It has been a few years since we first visited the Career and Technical Education Center (CTEC) on Portland Road in north Salem. Initially, there was residential construction and welding classes only in the massive building. Now, hundreds of students from Salem-Keizer high schools are taking classes in manufacturing, engineering, cosmetology, auto body repair and painting, and—most stunning—drone technology, robotics and video and game design animation. These are classes that prepare our students for tomorrow’s jobs. Salem’s CTEC is the first public-private partnership of its kind. Dozens of tours each month show off the center to educators from around...

Read More

Keep the net neutral

The Federal Communications Commission is on track to end neutrality on the world wide web in December. The public needs to rise up, contact their Congressional representatives and demand that net neutrality be maintained. Net neutrality may be a term that technical folks understand; the term itself is not Average Joe friendly. What is it? Why does it matter? Net neutrality is the principle that internet service providers must treat all data on the the same, and not discriminate or charge differently by user, content, website, platform, application, type of attached equipment, or method of communication For instance, under...

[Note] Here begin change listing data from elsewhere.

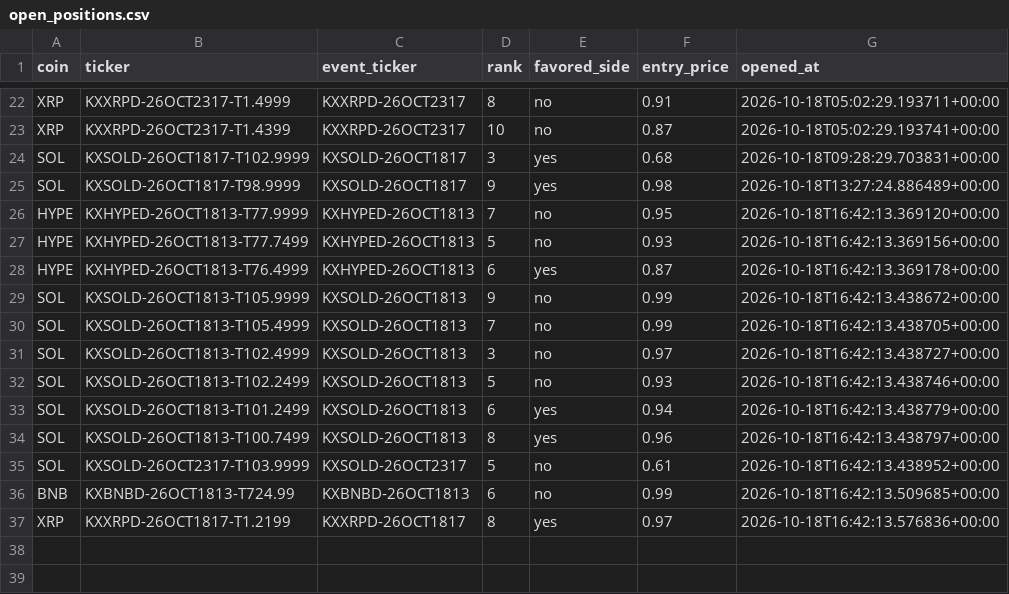
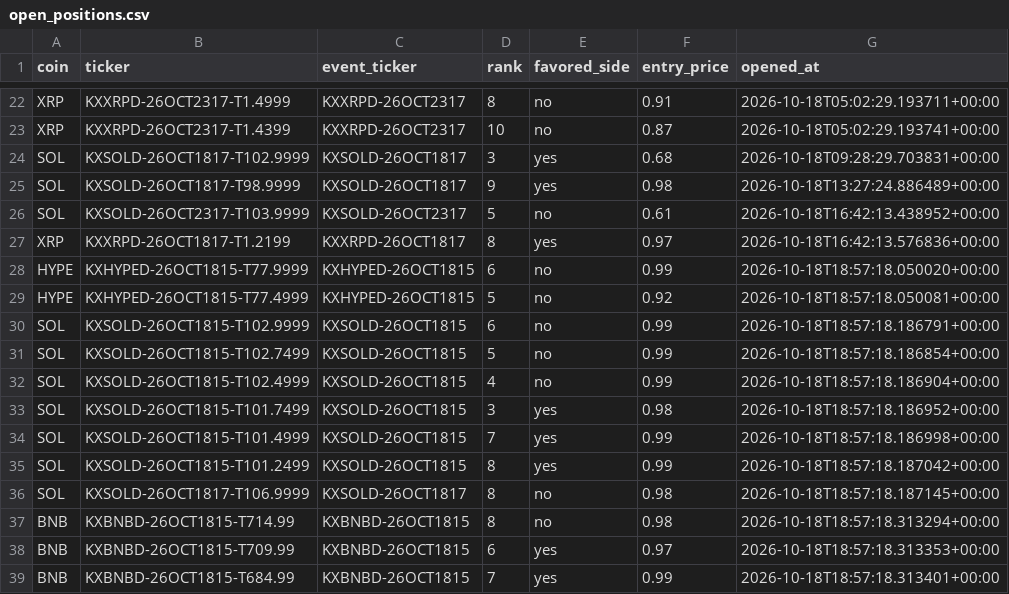
Before and after one commit to Prinxe-crypto/multicoin-midrank-bot, a CSV file: open_positions.csv, drawn as a sheet; only a part is shown, gaps mark what is left out; removed rows and columns are numbered as before the commit, all else as after; the diff names each change by its address in the sheet, - before the commit and + after, or states it on an @@ line.

```diff
--- a/open_positions.csv
+++ b/open_positions.csv
-row 26: HYPE | KXHYPED-26OCT1813-T77.9999 | KXHYPED-26OCT1813 | 7 | no | 0.95 | 2026-10-18T16:42:13.369120+00:00
-row 27: HYPE | KXHYPED-26OCT1813-T77.7499 | KXHYPED-26OCT1813 | 5 | no | 0.93 | 2026-10-18T16:42:13.369156+00:00
-row 28: HYPE | KXHYPED-26OCT1813-T76.4999 | KXHYPED-26OCT1813 | 6 | yes | 0.87 | 2026-10-18T16:42:13.369178+00:00
-row 29: SOL | KXSOLD-26OCT1813-T105.9999 | KXSOLD-26OCT1813 | 9 | no | 0.99 | 2026-10-18T16:42:13.438672+00:00
-row 30: SOL | KXSOLD-26OCT1813-T105.4999 | KXSOLD-26OCT1813 | 7 | no | 0.99 | 2026-10-18T16:42:13.438705+00:00
-row 31: SOL | KXSOLD-26OCT1813-T102.4999 | KXSOLD-26OCT1813 | 3 | no | 0.97 | 2026-10-18T16:42:13.438727+00:00
-row 32: SOL | KXSOLD-26OCT1813-T102.2499 | KXSOLD-26OCT1813 | 5 | no | 0.93 | 2026-10-18T16:42:13.438746+00:00
-row 33: SOL | KXSOLD-26OCT1813-T101.2499 | KXSOLD-26OCT1813 | 6 | yes | 0.94 | 2026-10-18T16:42:13.438779+00:00
-row 34: SOL | KXSOLD-26OCT1813-T100.7499 | KXSOLD-26OCT1813 | 8 | yes | 0.96 | 2026-10-18T16:42:13.438797+00:00
-row 36: BNB | KXBNBD-26OCT1813-T724.99 | KXBNBD-26OCT1813 | 6 | no | 0.99 | 2026-10-18T16:42:13.509685+00:00
+row 28: HYPE | KXHYPED-26OCT1815-T77.9999 | KXHYPED-26OCT1815 | 6 | no | 0.99 | 2026-10-18T18:57:18.050020+00:00
+row 29: HYPE | KXHYPED-26OCT1815-T77.4999 | KXHYPED-26OCT1815 | 5 | no | 0.92 | 2026-10-18T18:57:18.050081+00:00
+row 30: SOL | KXSOLD-26OCT1815-T102.9999 | KXSOLD-26OCT1815 | 6 | no | 0.99 | 2026-10-18T18:57:18.186791+00:00
+row 31: SOL | KXSOLD-26OCT1815-T102.7499 | KXSOLD-26OCT1815 | 5 | no | 0.99 | 2026-10-18T18:57:18.186854+00:00
+row 32: SOL | KXSOLD-26OCT1815-T102.4999 | KXSOLD-26OCT1815 | 4 | no | 0.99 | 2026-10-18T18:57:18.186904+00:00
+row 33: SOL | KXSOLD-26OCT1815-T101.7499 | KXSOLD-26OCT1815 | 3 | yes | 0.98 | 2026-10-18T18:57:18.186952+00:00
+row 34: SOL | KXSOLD-26OCT1815-T101.4999 | KXSOLD-26OCT1815 | 7 | yes | 0.99 | 2026-10-18T18:57:18.186998+00:00
+row 35: SOL | KXSOLD-26OCT1815-T101.2499 | KXSOLD-26OCT1815 | 8 | yes | 0.99 | 2026-10-18T18:57:18.187042+00:00
+row 36: SOL | KXSOLD-26OCT1817-T106.9999 | KXSOLD-26OCT1817 | 8 | no | 0.98 | 2026-10-18T18:57:18.187145+00:00
+row 37: BNB | KXBNBD-26OCT1815-T714.99 | KXBNBD-26OCT1815 | 8 | no | 0.98 | 2026-10-18T18:57:18.313294+00:00
+row 38: BNB | KXBNBD-26OCT1815-T709.99 | KXBNBD-26OCT1815 | 6 | yes | 0.97 | 2026-10-18T18:57:18.313353+00:00
+row 39: BNB | KXBNBD-26OCT1815-T684.99 | KXBNBD-26OCT1815 | 7 | yes | 0.99 | 2026-10-18T18:57:18.313401+00:00
```
Also changed, not shown: closed_positions.csv.
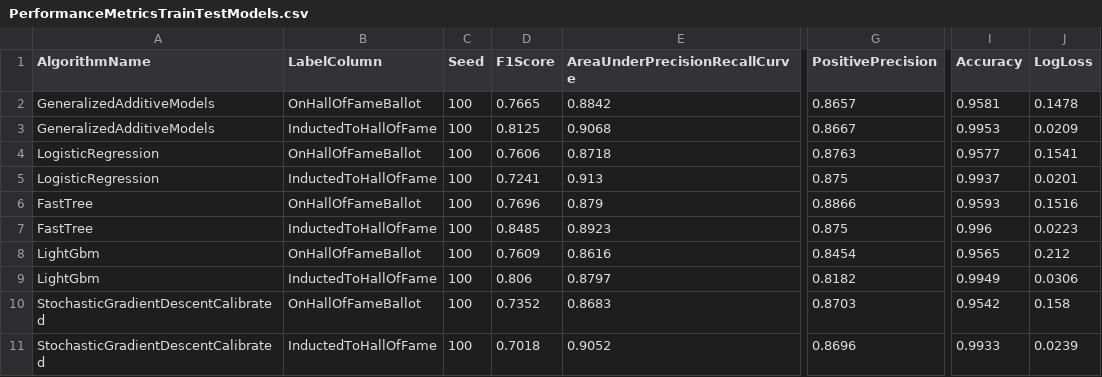
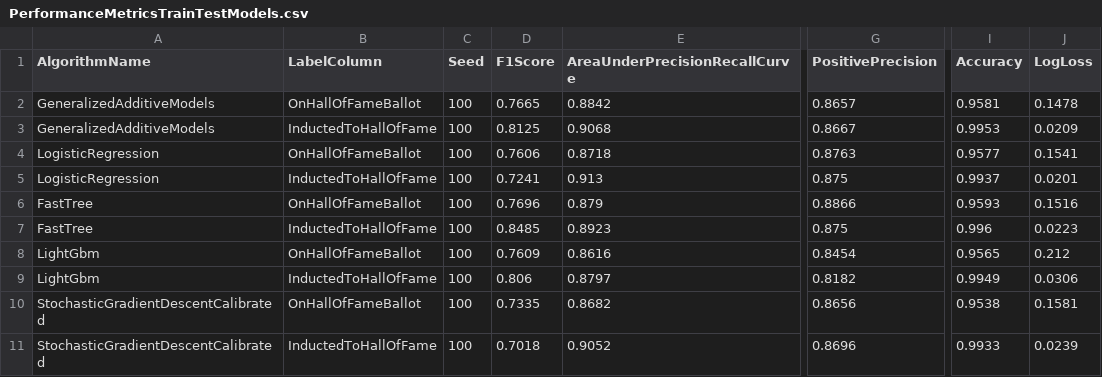
Before and after one commit to bartczernicki/MLDotNet-BaseballClassification, a CSV file: MLDotNet-BaseballClassification/ModelPerformanceMetrics/PerformanceMetricsTrainTestModels.csv, drawn as a sheet; only a part is shown, gaps mark what is left out; the diff names each change by its address in the sheet, - before the commit and + after, or states it on an @@ line.

```diff
--- a/MLDotNet-BaseballClassification/ModelPerformanceMetrics/PerformanceMetricsTrainTestModels.csv
+++ b/MLDotNet-BaseballClassification/ModelPerformanceMetrics/PerformanceMetricsTrainTestModels.csv
-D10 (F1Score): 0.7352
+D10 (F1Score): 0.7335
-E10 (AreaUnderPrecisionRecallCurve): 0.8683
+E10 (AreaUnderPrecisionRecallCurve): 0.8682
-G10 (PositivePrecision): 0.8703
+G10 (PositivePrecision): 0.8656
-I10 (Accuracy): 0.9542
+I10 (Accuracy): 0.9538
-J10 (LogLoss): 0.158
+J10 (LogLoss): 0.1581
```
Also changed, not shown: 39 other files.
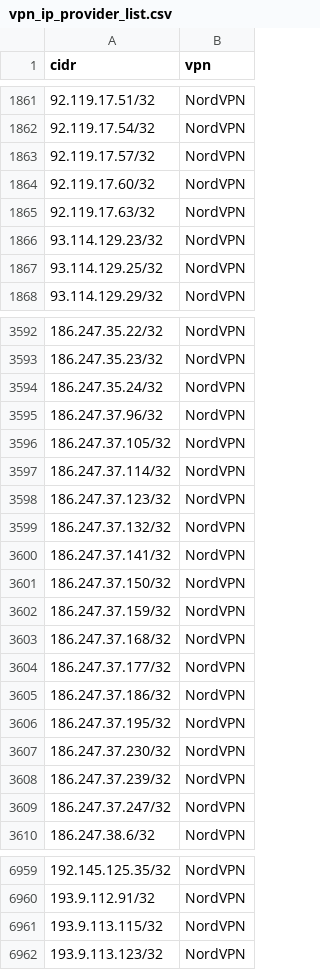
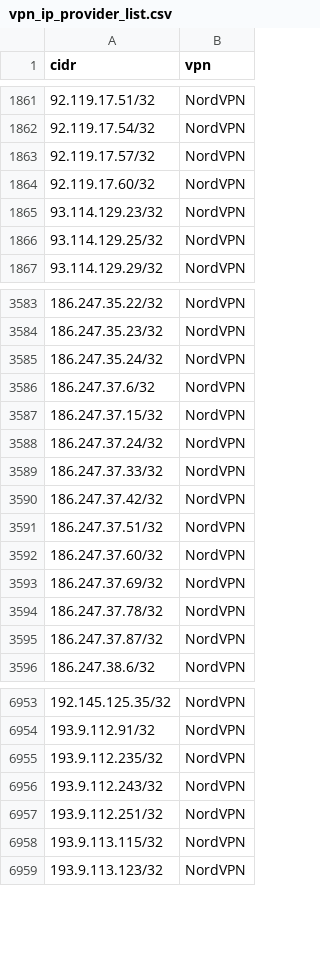
Before and after one commit to millshre5/vpnips, a CSV file: vpn_ip_provider_list.csv, drawn as a sheet; only a part is shown, gaps mark what is left out; the diff covers the shown part only.

```diff
--- a/vpn_ip_provider_list.csv
+++ b/vpn_ip_provider_list.csv
@@ -1864,3 +1864,2 @@ cidr,vpn
 92.119.17.60/32,NordVPN
-92.119.17.63/32,NordVPN
 93.114.129.23/32,NordVPN
@@ -3594,17 +3585,12 @@ cidr,vpn
 186.247.35.24/32,NordVPN
-186.247.37.96/32,NordVPN
-186.247.37.105/32,NordVPN
-186.247.37.114/32,NordVPN
-186.247.37.123/32,NordVPN
-186.247.37.132/32,NordVPN
-186.247.37.141/32,NordVPN
-186.247.37.150/32,NordVPN
-186.247.37.159/32,NordVPN
-186.247.37.168/32,NordVPN
-186.247.37.177/32,NordVPN
-186.247.37.186/32,NordVPN
-186.247.37.195/32,NordVPN
-186.247.37.230/32,NordVPN
-186.247.37.239/32,NordVPN
-186.247.37.247/32,NordVPN
+186.247.37.6/32,NordVPN
+186.247.37.15/32,NordVPN
+186.247.37.24/32,NordVPN
+186.247.37.33/32,NordVPN
+186.247.37.42/32,NordVPN
+186.247.37.51/32,NordVPN
+186.247.37.60/32,NordVPN
+186.247.37.69/32,NordVPN
+186.247.37.78/32,NordVPN
+186.247.37.87/32,NordVPN
 186.247.38.6/32,NordVPN
@@ -6960,2 +6954,5 @@ cidr,vpn
 193.9.112.91/32,NordVPN
+193.9.112.235/32,NordVPN
+193.9.112.243/32,NordVPN
+193.9.112.251/32,NordVPN
 193.9.113.115/32,NordVPN
```
Also changed, not shown: 32 added rows, 29 removed rows and 2 edited cells elsewhere in this file.
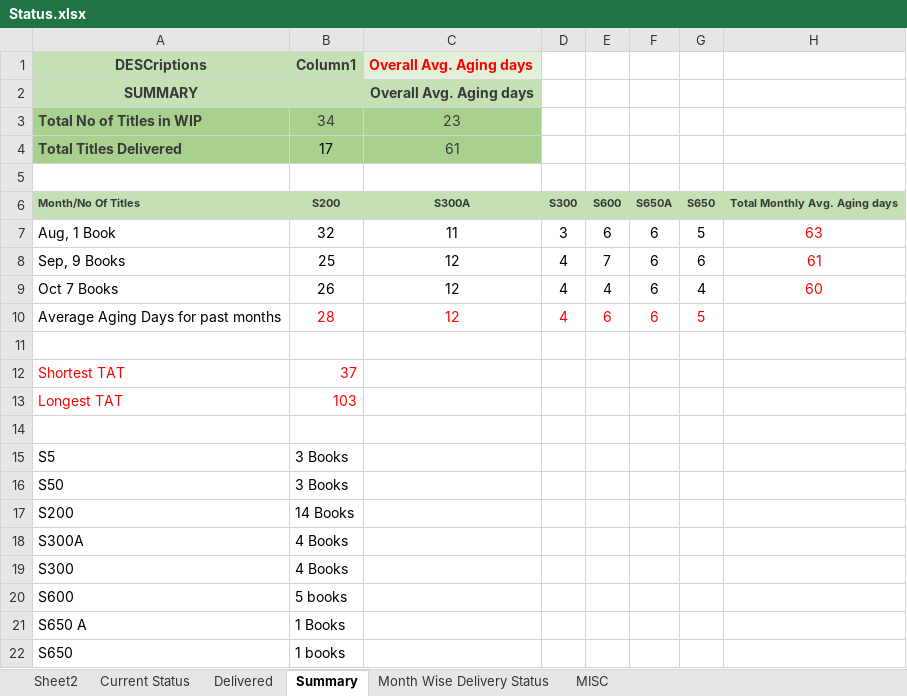
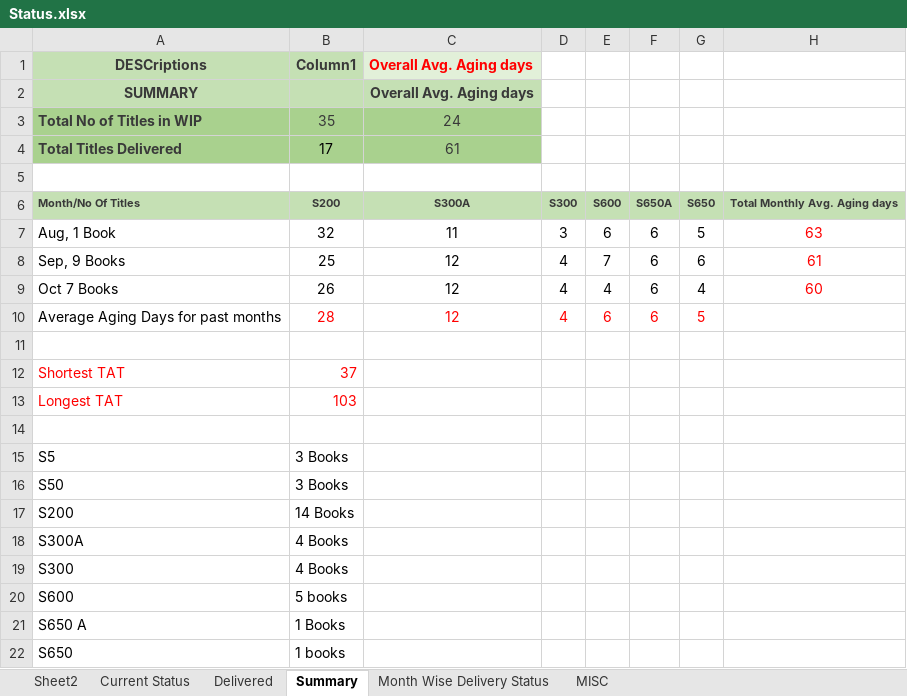
Before and after one commit to Gullu-puda/sn-dashboard, an Excel workbook: Status.xlsx, sheet Summary, drawn as a sheet; values as stored, in another font and other column widths than the file's, no borders; table styles not drawn; the diff names each change by its address in the sheet, - before the commit and + after, or states it on an @@ line.

```diff
--- a/Status.xlsx (sheet Summary)
+++ b/Status.xlsx (sheet Summary)
-B3: 34
+B3: 35
-C3: 23
+C3: 24
```
Also changed, not shown: sheet Delivered, sheet Current Status, sheet Month Wise Delivery Status, sheet MISC, formulas that keep their value, 1 other file.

Read More

For my holiday tradition I’ll say Christmas

By LYNDON ZAITZ We’re in that traditional transition from Thanksgiving to Christmas and other December holidays. On the fourth Thursday of November, many of us gather around a dinner table and solemnly say what  we are personally thankful for: good health, a job, a family, the new Taylor Swift CD and so forth. Then, on the day after, Black Friday and onward through Dec. 24, the focus is on what we want, not what we have. Wish lists are written and rewritten. Our Christmas would be great if only someone would give us the newest widget or the shiniest...

Read More

A glorious holiday for every home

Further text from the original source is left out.